The maggot of the Onion fly, Anthomyia ceparum, is a terrible thorn in the side of kitchen gardeners. It does not, as a rule, do much damage in wet seasons, because the eggs laid by the fly on the leaves of young Onion plants are washed off and destroyed; but in dry seasons it often decimates the crop, or even ruins it absolutely. Summer sown Onions, and box sown Onions raised in January or February, are never so badly attacked as spring sown plants, and it may be taken as a fact that the stronger the plants the less they are infested. It is a first-rate plan to spray soaparite (see Celery) over young Onions once a fortnight from the middle of April to June, choosing the evening. Little trouble is involved, and if the foliage is well coated with the mixture the fly will not lodge. All sorts of applications have been recommended, prominent among them being soot and salt, but I have found soaparite to be the best of all.
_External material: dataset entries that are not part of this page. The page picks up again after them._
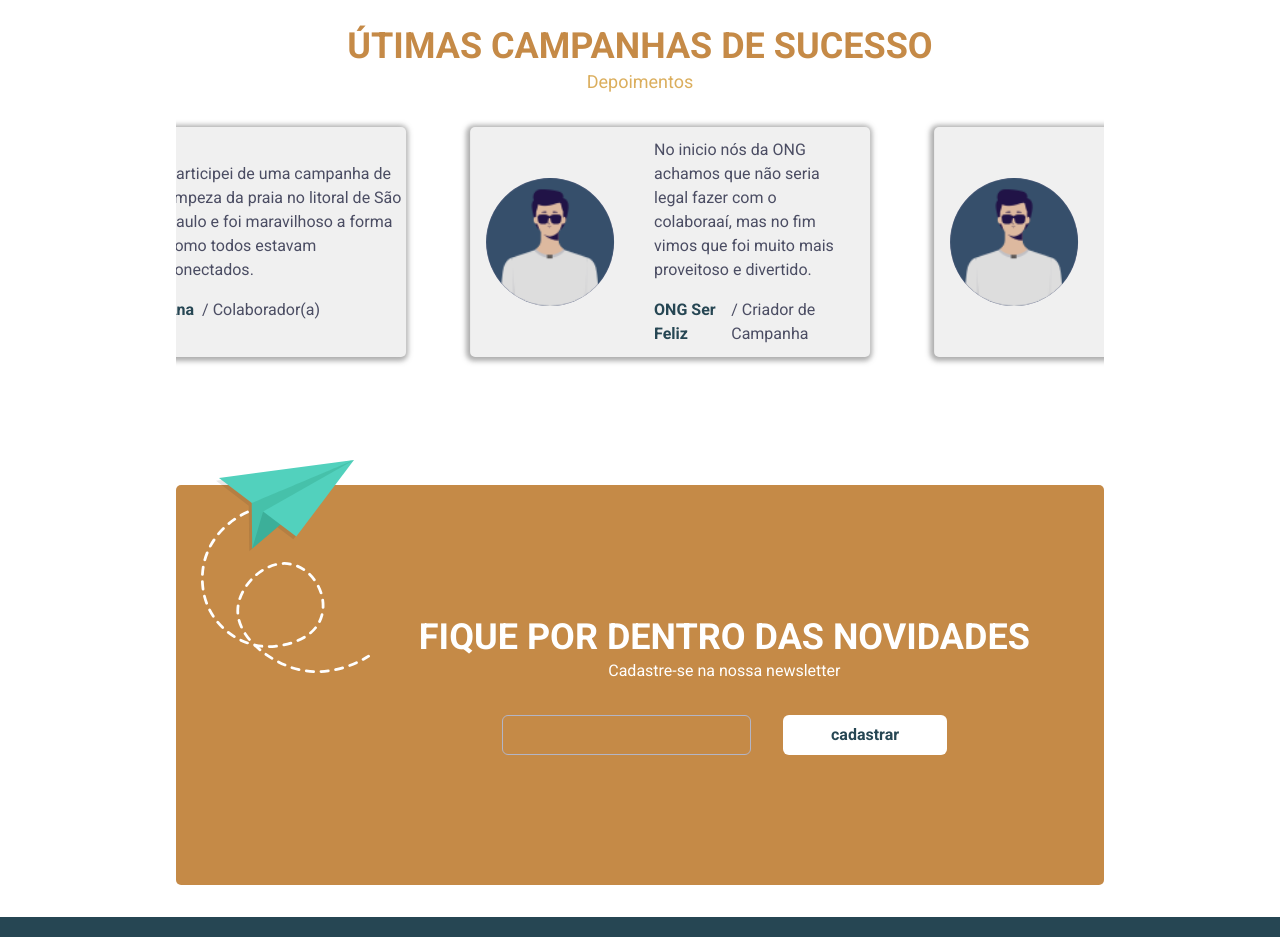
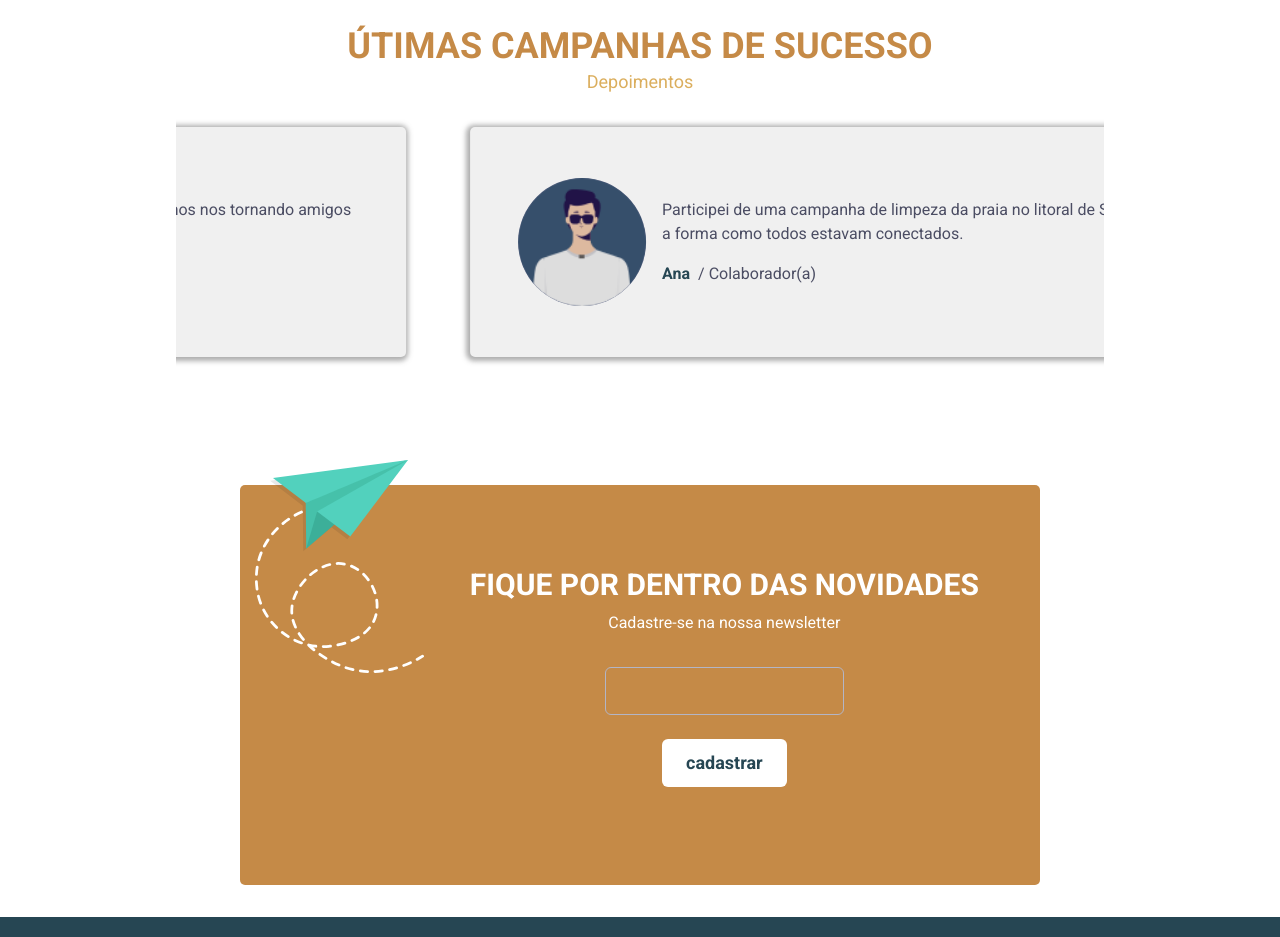
Before and after one commit to tcoelho80/TrabalhoBootcamp, a Next.js app: page / in a window 1280 px wide. Shown: the part 1860-2797 px from the top of the page. Built offline with nearby package versions, Linux system fonts and the light colour scheme.

Commit message:
DONE RESPONSIVE HOME

```diff
--- a/layout/LandigPage/components/Cards/index.tsx
+++ b/layout/LandigPage/components/Cards/index.tsx
@@ -5,17 +5,41 @@ import {
   Box,
   Heading,
   Image,
-  Text
+  Text,
+  useMediaQuery,
+  Stack,
+  useBreakpointValue
 } from '@chakra-ui/react'
+import { useEffect } from 'react'
 
 export function Cards() {
+  const is2xl = useBreakpointValue({ base: false, '2xl': true })
+
+  const is1xl = useBreakpointValue({ base: false, '1xl': true })
+
+  const isXl = useBreakpointValue({ base: false, xl: true })
+
+  const isLg = useBreakpointValue({ base: false, lg: true })
+
+  const isMd = useBreakpointValue({ base: false, md: true })
+
+  const isSm = useBreakpointValue({ base: false, sm: true })
+
+  useEffect(() => {
+    console.log(isXl)
+  }, [isXl])
+
   return (
-    <Container maxW="75%">
+    <Container maxW={isXl ? '75%' : '100%'}>
       <Flex w="100%" justify="center" py="16">
-        <HStack spacing="24" h="450px">
+        <Stack
+          spacing="16"
+          h={isXl ? '450px' : 'auto'}
+          direction={isXl ? 'row' : 'column'}
+        >
           <Flex
             direction="column"
-            w="300px"
+            w={isXl ? '300px' : '100%'}
             borderTopRightRadius="4"
             borderTopLeftRadius="4"
             borderBottomRightRadius="4"
@@ -27,7 +51,7 @@ export function Cards() {
           >
             <Image
               boxSize="100%"
-              h="200px"
+              h={isXl ? '200px' : '400px'}
               src="images/create-campaign.jpg"
               borderTopRightRadius="4"
               borderTopLeftRadius="4"
@@ -56,7 +80,7 @@ export function Cards() {
           </Flex>
           <Flex
             direction="column"
-            w="300px"
+            w={isXl ? '300px' : '100%'}
             borderTopRightRadius="4"
             borderTopLeftRadius="4"
             borderBottomRightRadius="4"
@@ -68,7 +92,7 @@ export function Cards() {
           >
             <Image
               boxSize="100%"
-              h="200px"
+              h={isXl ? '200px' : '400px'}
               src="images/collab.jpg"
               borderTopRightRadius="4"
               borderTopLeftRadius="4"
@@ -89,15 +113,14 @@ export function Cards() {
               </Box>
               <Box textAlign="center" py="8">
                 <Text color="gray.600">
-                  Você que deseja criar uma campanha social este é o lugar
-                  certo, clique aqui...
+                  Quer ser um colaborador de uma campanha social, clique aqui...
                 </Text>
               </Box>
             </Flex>
           </Flex>
           <Flex
             direction="column"
-            w="300px"
+            w={isXl ? '300px' : '100%'}
             borderTopRightRadius="4"
             borderTopLeftRadius="4"
             borderBottomRightRadius="4"
@@ -109,7 +132,7 @@ export function Cards() {
           >
             <Image
               boxSize="100%"
-              h="200px"
+              h={isXl ? '200px' : '400px'}
               src="images/beneficiaries.jpg"
               borderTopRightRadius="4"
               borderTopLeftRadius="4"
@@ -130,13 +153,13 @@ export function Cards() {
               </Box>
               <Box textAlign="center" py="8">
                 <Text color="gray.600">
-                  Você que deseja criar uma campanha social este é o lugar
-                  certo, clique aqui...
+                  Esta necessitando de auxilio, você veio ao lugar certo, clique
+                  aqui...
                 </Text>
               </Box>
             </Flex>
           </Flex>
-        </HStack>
+        </Stack>
       </Flex>
     </Container>
   )
--- a/layout/LandigPage/components/Footer/index.tsx
+++ b/layout/LandigPage/components/Footer/index.tsx
@@ -1,5 +1,4 @@
-import { Container, Flex, Heading, HStack } from '@chakra-ui/react'
-import Link from 'next/link'
+import { Flex, Heading, HStack, useBreakpointValue } from '@chakra-ui/react'
 
 import {
   FaInstagram,
@@ -10,9 +9,17 @@ import {
 } from 'react-icons/fa'
 
 export function Footer() {
+  const isSm = useBreakpointValue({ base: false, sm: true })
+
   return (
     <Flex justify="center" py="8" bg="#264653">
-      <Flex maxW="75%" justify="space-between" w="100%">
+      <Flex
+        maxW="75%"
+        justify="space-between"
+        align="center"
+        w="100%"
+        direction={isSm ? 'row' : 'column'}
+      >
         <Heading fontWeight="light" color="#E76F51">
           colaboraaí
         </Heading>
--- a/layout/LandigPage/components/Header/index.tsx
+++ b/layout/LandigPage/components/Header/index.tsx
@@ -1,4 +1,10 @@
-import { Image, Flex, Heading, Text } from '@chakra-ui/react'
+import {
+  Image,
+  Flex,
+  Heading,
+  Text,
+  useBreakpointValue
+} from '@chakra-ui/react'
 import { useEffect, useRef } from 'react'
 
 interface HeaderProps {
@@ -7,6 +13,8 @@ interface HeaderProps {
 
 export function Header({ setHeaderHight }: HeaderProps) {
   const containerRef = useRef<HTMLDivElement>(null)
+
+  const isSm = useBreakpointValue({ base: false, sm: true })
 
   useEffect(() => {
     setHeaderHight(containerRef.current?.offsetHeight)
@@ -27,9 +35,11 @@ export function Header({ setHeaderHight }: HeaderProps) {
         <Flex py="6">
           <Image boxSize="75px" src="/images/logo.png" alt="Logo Furacão" />
           <Flex h="100%" align="center" ml="5">
-            <Heading fontWeight="light" color="#E76F51">
-              colaboraaí
-            </Heading>
+            {isSm && (
+              <Heading fontWeight="light" color="#E76F51">
+                colaboraaí
+              </Heading>
+            )}
           </Flex>
         </Flex>
         <Flex h="100%" align="center">
--- a/layout/LandigPage/components/NewsLetter/index.tsx
+++ b/layout/LandigPage/components/NewsLetter/index.tsx
@@ -6,25 +6,60 @@ import {
   Heading,
   Image,
   Input,
-  Text
+  Text,
+  useBreakpointValue
 } from '@chakra-ui/react'
 
 export function NewsLetter() {
+  const isSm = useBreakpointValue({ base: false, sm: true })
+
   return (
     <Flex py="8" justify="center">
-      <Container maxW="75%">
-        <Flex bg="#C58A47" h="400px" w="100%" borderRadius="5px">
-          <Box position="relative" top="-25px" left="25px">
+      <Container maxW={isSm ? '65%' : '100%'}>
+        <Flex
+          bg="#C58A47"
+          h={isSm ? '400px' : 'auto'}
+          w="100%"
+          borderRadius="5px"
+          direction={isSm ? 'row' : 'column'}
+        >
+          <Box position="relative" top="-25px" left="15px">
             <Image src="images/paperplane.svg" />
           </Box>
-          <Flex direction="column" align="center" justify="center" flex="1">
-            <Flex direction="column" w="100%" textAlign="center">
-              <Heading color="white">FIQUE POR DENTRO DAS NOVIDADES</Heading>
-              <Text color="white">Cadastre-se na nossa newsletter</Text>
+          <Flex
+            direction="column"
+            align="center"
+            justify="center"
+            mt={isSm ? 0 : 4}
+            flex="1"
+          >
+            <Flex
+              direction="column"
+              w={isSm ? '100%' : '80%'}
+              textAlign="center"
+            >
+              <Heading size={isSm ? 'lg' : 'sm'} color="white">
+                FIQUE POR DENTRO DAS NOVIDADES
+              </Heading>
+              <Text color="white" mt={isSm ? 2 : 4}>
+                Cadastre-se na nossa newsletter
+              </Text>
             </Flex>
-            <Flex mt="8">
-              <Input />
-              <Button px="16" ml="8" bg="white" color="#264653">
+            <Flex
+              mt={4}
+              py="4"
+              direction="column"
+              w={isSm ? 'inherit' : '80%'}
+              justify="center"
+              align="center"
+            >
+              <Input size={isSm ? 'lg' : 'sm'} />
+              <Button
+                bg="white"
+                color="#264653"
+                mt="6"
+                size={isSm ? 'lg' : 'sm'}
+              >
                 cadastrar
               </Button>
             </Flex>
--- a/layout/LandigPage/components/SuccessCampaigns/index.tsx
+++ b/layout/LandigPage/components/SuccessCampaigns/index.tsx
@@ -5,33 +5,60 @@ import {
   Flex,
   Heading,
   Image,
-  Text
+  Text,
+  useBreakpointValue,
+  useMediaQuery
 } from '@chakra-ui/react'
 import Slider, { Settings } from 'react-slick'
 import 'slick-carousel/slick/slick.css'
 import 'slick-carousel/slick/slick-theme.css'
+import { useEffect } from 'react'
 
 export function SuccessCampaigns() {
+  const is2xl = useBreakpointValue({ base: false, '2xl': true })
+
+  const isMd = useBreakpointValue({ base: false, md: true })
+
+  const isSm = useBreakpointValue({ base: false, sm: true })
+
   const sliderSettings: Settings = {
     dots: false,
-    customPaging: () => (
-      <div
-        style={{
-          width: '15px',
-          height: '15px',
-          backgroundColor: '#ED64A6',
-          borderRadius: '50%'
-        }}
-      ></div>
-    ),
     infinite: true,
     speed: 7000,
-    slidesToShow: 2,
-    slidesToScroll: 2,
+    slidesToShow: is2xl ? 2 : 1,
+    slidesToScroll: is2xl ? 2 : 1,
     autoplay: true
   }
+
+  const depositions = [
+    {
+      testimonial:
+        'Maravilhoso conhecer a pessoa que estamos doando, acabamos nos tornando amigos onde até consegui um emprego melhor para o beneficiado.',
+      name: 'José da Silva',
+      occupation: 'Colaborador(a)'
+    },
+    {
+      testimonial:
+        'Participei de uma campanha de limpeza da praia no litoral de São Paulo e foi maravilhoso a forma como todos estavam conectados.',
+      name: 'Ana',
+      occupation: 'Colaborador(a)'
+    },
+    {
+      testimonial:
+        'No inicio nós da ONG achamos que não seria legal fazer com o colaboraaí, mas no fim vimos que foi muito mais proveitoso e divertido.',
+      name: 'ONG Ser Feliz',
+      occupation: 'Criador de Campanha'
+    },
+    {
+      testimonial:
+        'No inicio desconfiei do site, mas mesmo assim me inscrevi e no fim encontrei o meu Colaborador direto e foi muito bom a experiência.',
+      name: 'Maria de Jesus',
+      occupation: 'Beneficiário(a)'
+    }
+  ]
+
   return (
-    <Container maxW="75%" py="16">
+    <Container maxW={isSm ? '75%' : '90%'} py="16">
       <Box textAlign="center">
         <Heading color="#C58A47">ÚTIMAS CAMPANHAS DE SUCESSO</Heading>
         <Text color="#DBAE5D" fontSize="18px">
@@ -39,113 +66,43 @@ export function SuccessCampaigns() {
         </Text>
       </Box>
       <Slider {...sliderSettings}>
+        {depositions.map((testimonial) => (
           <Flex p="8">
             <Flex
               bg="#F0F0F0"
-            h="230px"
+              h={isMd ? '230px' : '500px'}
               borderRadius="5px"
               boxShadow="-1px 1px 5px 3px rgba(94,94,94,0.5);"
+              direction={isMd ? 'row' : 'column'}
+              py={isMd ? 0 : 4}
+              px={8}
+              justify="center"
             >
               <Flex align="center" justify="center" px="4">
                 <Avatar size="2xl" src="images/user.png" />
               </Flex>
-            <Flex justify="center" align="center" px="6" direction="column">
-              <Text color="gray.600">
-                Maravilhoso conhecer a pessoa que estamos doando, acabamos nos
-                tornando amigos onde até consegui um emprego melhor para o
-                beneficiado.
+              <Flex
+                justify="center"
+                align="center"
+                direction="column"
+                mt={isMd ? 0 : 4}
+                textAlign={isMd ? 'inherit' : 'center'}
+              >
+                <Text color="gray.600" fontSize="md">
+                  {testimonial.testimonial}
                 </Text>
-              <Flex w="100%" mt="4">
+                <Flex w="100%" mt="4" direction={isMd ? 'row' : 'column'}>
                   <Text fontWeight="bold" color="#264653">
-                  José da Silva
+                    {testimonial.name}
                   </Text>
-                <Text ml="2" color="gray.600">
-                  / Colaborador(a)
-                </Text>
+                  <Text ml="2" color="gray.600">{`${isMd ? '/ ' : ''}${
+                    testimonial.occupation
+                  }`}</Text>
                 </Flex>
               </Flex>
             </Flex>
           </Flex>
-        <Flex p="8">
-          <Flex
-            bg="#F0F0F0"
-            h="230px"
-            borderRadius="5px"
-            boxShadow="-1px 1px 5px 3px rgba(94,94,94,0.5);"
-          >
-            <Flex align="center" justify="center" px="4">
-              <Avatar size="2xl" src="images/user.png" />
-            </Flex>
-            <Flex justify="center" align="center" direction="column">
-              <Text color="gray.600">
-                Participei de uma campanha de limpeza da praia no litoral de São
-                Paulo e foi maravilhoso a forma como todos estavam conectados.
-              </Text>
-              <Flex w="100%" mt="4">
-                <Text fontWeight="bold" color="#264653">
-                  Ana
-                </Text>
-                <Text ml="2" color="gray.600">
-                  / Colaborador(a)
-                </Text>
-              </Flex>
-            </Flex>
-          </Flex>
-        </Flex>
-        <Flex p="8">
-          <Flex
-            bg="#F0F0F0"
-            h="230px"
-            borderRadius="5px"
-            boxShadow="-1px 1px 5px 3px rgba(94,94,94,0.5);"
-          >
-            <Flex align="center" justify="center" px="4">
-              <Avatar size="2xl" src="images/user.png" />
-            </Flex>
-            <Flex justify="center" align="center" px="6" direction="column">
-              <Text color="gray.600">
-                No inicio nós da ONG achamos que não seria legal fazer com o
-                colaboraaí, mas no fim vimos que foi muito mais proveitoso e
-                divertido.
-              </Text>
-              <Flex w="100%" mt="4">
-                <Text fontWeight="bold" color="#264653">
-                  ONG Ser Feliz
-                </Text>
-                <Text ml="2" color="gray.600">
-                  / Criador de Campanha
-                </Text>
-              </Flex>
-            </Flex>
-          </Flex>
-        </Flex>
-        <Flex p="8">
-          <Flex
-            bg="#F0F0F0"
-            h="230px"
-            borderRadius="5px"
-            boxShadow="-1px 1px 5px 3px rgba(94,94,94,0.5);"
-          >
-            <Flex align="center" justify="center" px="4">
-              <Avatar size="2xl" src="images/user.png" />
-            </Flex>
-            <Flex justify="center" align="center" px="6" direction="column">
-              <Text color="gray.600">
-                No inicio desconfiei do site, mas mesmo assim me inscrevi e no
-                fim encontrei o meu Colaborador direto e foi muito bom a
-                experiência.
-              </Text>
-              <Flex w="100%" mt="4">
-                <Text fontWeight="bold" color="#264653">
-                  Maria de Jesus
-                </Text>
-                <Text ml="2" color="gray.600">
-                  / Beneficiário(a)
-                </Text>
-              </Flex>
-            </Flex>
-          </Flex>
-        </Flex>
+        ))}
       </Slider>
     </Container>
   )
--- a/layout/LandigPage/components/TopBanner/index.tsx
+++ b/layout/LandigPage/components/TopBanner/index.tsx
@@ -31,8 +31,9 @@ export function TopBanner() {
             </Button>
             <Button
               variant="outline"
-              borderColor="#E76F51"
-              color="#E76F51"
+              borderWidth="2px"
+              borderColor="white"
+              color="white"
               size="lg"
             >
               Contato
--- a/layout/LandigPage/index.tsx
+++ b/layout/LandigPage/index.tsx
@@ -14,13 +14,7 @@ export function LandingPageLayout() {
   return (
     <>
       <Header setHeaderHight={setHeaderHight} />
-      <Flex
-        h="100%"
-        w="100%"
-        justify="center"
-        direction="column"
-        mt={headerHight}
-      >
+      <Flex flex="1" justify="center" direction="column" mt={headerHight}>
         <Box w="100%">
           <TopBanner />
           <Cards />
```
Also changed, not shown: layout/LandigPage/components/AboutUs/index.tsx (+15 -4 lines). Lines whose indentation alone changed are shown as unchanged.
Onions sometimes come to a standstill quite suddenly in summer owing to being affected by a fungus, which causes greyish patches on the leaves, and makes them look as if they had been scorched. If the plants are seriously attacked they make no more growth, and at the first sign of the fungus the plants should be dusted with freshly slacked lime. I may, however., say that I have never known this disease affect Onions growing in thoroughly cultivated, deep soil.